By Georgina Barrick, ADvTECH Resourcing
I recently came across a blog post called “Fear Cultures: Do Scared People Innovate?”, which spoke to business leaders about creating workplaces that enable all staff members to feel like they can participate in discussion and innovation without fear of “rocking the boat”.
The writer said: “We come across many clients and participants who have ideas that would revolutionise their business – were it not for the fact that they are simply too scared to change the status quo or put their head above the parapet and experiment with new things. It seems to be common practice for senior leaders to speak openly about encouraging innovation and supporting people who make mistakes, yet when it comes to their behaviours and actions there is all too often a mismatch. Beholden to their shareholders and markets, these leaders inadvertently create a ‘top down fear culture’.”
As times get tougher and more volatile – both locally and offshore – the temptation, at an individual level as well as an organisational level is often to just keep your head down and play it safe. No one wants to rock to the boat or challenge the status quo even if it means continuing doing things in ways that could be improved upon for a better result.
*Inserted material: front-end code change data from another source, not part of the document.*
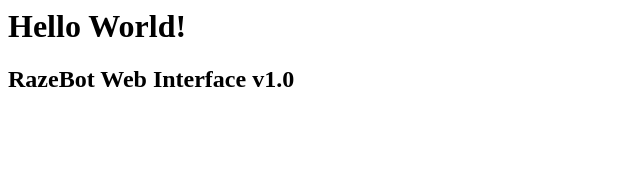
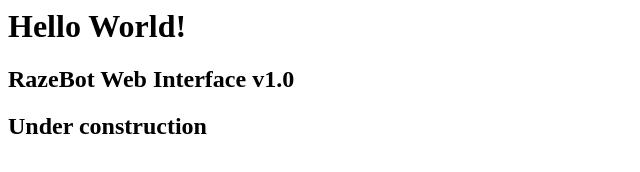
Before and after one commit to robotprobot/razebot, a plain HTML site: page docs/index.html in a window 1280 px wide. Shown: the whole page, without its empty margins (0-640 px from the left). Drawn offline with Linux system fonts and the light colour scheme.

Commit message:
website update

```diff
--- a/docs/index.html
+++ b/docs/index.html
@@ -1,2 +1,3 @@
 <h1>Hello World!<h1>
 <h2>RazeBot Web Interface v1.0<h2>
+<h2>Under construction<h2>
```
Here’s the gist of it: Scared people don’t innovate. They don’t fully participate. They eventually just do the job they’re tasked with doing and can’t wait to get home in the evenings. In fear based cultures, employees may deliver on objectives not because they are passionate about them but because if they don’t they are afraid of the consequences – this constrains creativity and collaboration.
We’re hearing more and more about “disruption” being the key to business success, with companies like Uber, Amazon and AirBnB changing how services work. Uber has no cars of its own; Amazon has only recently opened a brick and mortar store; and AirBnB encourages “citizen travel agents” and accommodation renters. And all are thriving.
So, what if you encouraged everyone in your company to speak up, make mistakes, talk about innovation – no matter what position they hold now? What if you raised the level of consciousness among your staff member, to create a place where everyone is “vibrating” at a higher level than they did before?
Science has proven that the cells of creative, happy, engaged employees vibrate at a higher frequency than sad, fearful, disengaged people. “Good vibrations” undoubtedly produce better results. The types of organisations (and there are many) that encourage every employee to be constantly looking to implement value-creating ideas that fall within their sphere of control, create a culture of learning and continuous improvement, where people aren’t scared of every possible repercussion.
Now, this may sound like I’ve headed back to the 70s , but facts are facts: Like truly does attract like and – just as a table is a bunch of atoms all vibrating at the same level to create the object – humans are atoms too, and can raise their levels of vibration to encourage greater innovation, compassion, change and happiness.
Inspired leaders know this and change a culture of fear to a culture of elevated enthusiasm and productivity. They allow for open problem solving – the opportunity to shift perceptions away from “good” and “bad” labels and always look for the learning opportunities and the chance to continuously improve. Leaders in this zone recover very quickly from setbacks, demonstrating a higher vibrational level by their extreme resilience. They are constantly experiencing, learning and improving and this culture spreads quickly.
Uplifting people and getting rid of the directing and controlling fear-based “I’m the leader, I’ll decide” mentality, can work wonders. After all, who knows more about packaging your company’s goods than the packers themselves? Who understands customers better than your customer-facing staff? Chances are, they could come up with a number of ways to create a faster system in packaging and a better customer experience than the director who only hears about issues.
Disrupt and innovate: Uplift your staff members and give them the opportunity to share ideas with you that may change the face of your business. Raise your level of vibration, compassion and enthusiasm, and watch your teams do the same. It could mean the difference between being in the red and staying in the black in these strange but exciting times in Africa.
Georgina Barrick is the MD of Brent Personnel, Insource/IT Edge and Cassel&Co, all divisions of ADvTECH Resourcing. She has over 20 years recruitment and executive search experience. Connect with her on LinkedIn: Georgina Barrick